A new algorithm created at A*STAR allows scientists to track the trajectories of different cell lineages on the basis of their gene activity at the individual cell level. The tool, dubbed Mpath, should help reveal new insights into disease states and offer a way to see how drugs are working.
“For the academic research community, Mpath can be used to infer pathways and key regulators of cellular development and differentiation,” says Jinmiao Chen, a computational biologist at the A*STAR Singapore Immunology Network who led the algorithm’s development. “And for pharmaceutical companies, when a drug is tested with different dosages or at different time points, Mpath can be used to map the kinetics of drug response.”
The latest RNA sequencing technologies allows researchers to analyze gene expression profiles with unprecedented single-cell resolution. But it was still a challenge to connect the dots between which individual cells gave rise to one another. Enter Mpath.
Mpath takes in gene expression information to infer the progression of cells from their progenitor state. It does not require data on huge numbers of cells or at different time points, rather it works with single-cell data from a variety of different sequencing technologies, and can construct both linear and branching differentiation pathways.
To demonstrate the algorithm’s usefulness, Chen and her colleagues used Mpath to trace the development of mouse dendritic cells, a type of white blood cell involved in mounting immune responses against pathogens. By analyzing single-cell RNA, the tool exposed the timing of the branching event from precursor cells into the two functionally distinct lineages of dendritic cell and uncovered two novel regulators of cell fate — all of which was validated with wet lab experiments.
The researchers also considered the process of human muscle cell development, demonstrating the intricate crosstalk between muscle and non-muscle cell lineages and revealing seven waves of gene expression changes during differentiation.
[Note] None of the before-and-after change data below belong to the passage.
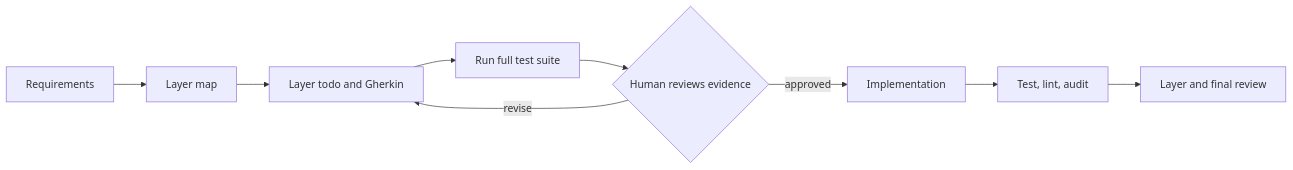
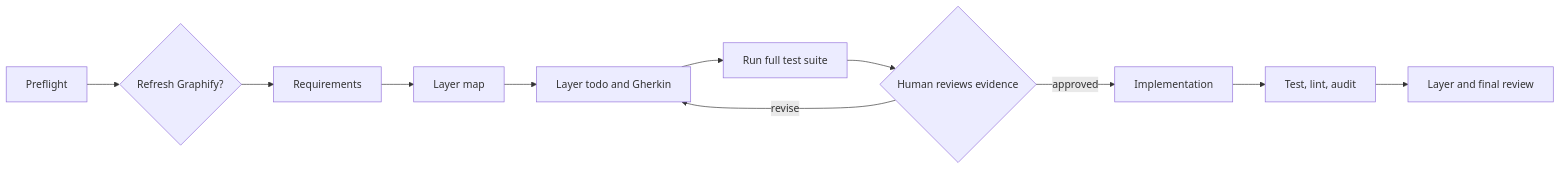
One commit to cdespona/gentle-ai-fork changed the first of 2 diagrams in docs/conductor-layered-tdd.md. Above: the diagram before and after it, drawn with Mermaid. The commit also changed other lines of this file and 17 other files, not shown here.

Commit message:
Add graphify

````diff
--- a/docs/conductor-layered-tdd.md
+++ b/docs/conductor-layered-tdd.md
@@ -30,11 +30,13 @@
 ```mermaid
 flowchart LR
-    R["Requirements"] --> M["Layer map"]
+    P["Preflight"] --> Graphify{"Refresh Graphify?"}
+    Graphify --> R["Requirements"]
+    R --> M["Layer map"]
     M --> T["Layer todo and Gherkin"]
     T --> S["Run full test suite"]
-    S --> G{"Human reviews evidence"}
-    G -->|"approved"| I["Implementation"]
-    G -->|"revise"| T
+    S --> ReviewGate{"Human reviews evidence"}
+    ReviewGate -->|"approved"| I["Implementation"]
+    ReviewGate -->|"revise"| T
     I --> V["Test, lint, audit"]
     V --> F["Layer and final review"]
 ```
````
According to Chen, “Mpath can be used to trace lineages of any cell type.” For example, one could extend the method to study “how cancer cells have progressed from benign to malignant, as well as which genes are driving the progression,” she says.
Chen and her colleagues are now working on an enhanced version of the algorithm called Mtree, which would allow the simultaneous analysis of two or more independent development pathways, such as in the brain where different immune lineages are distinct from other tissues.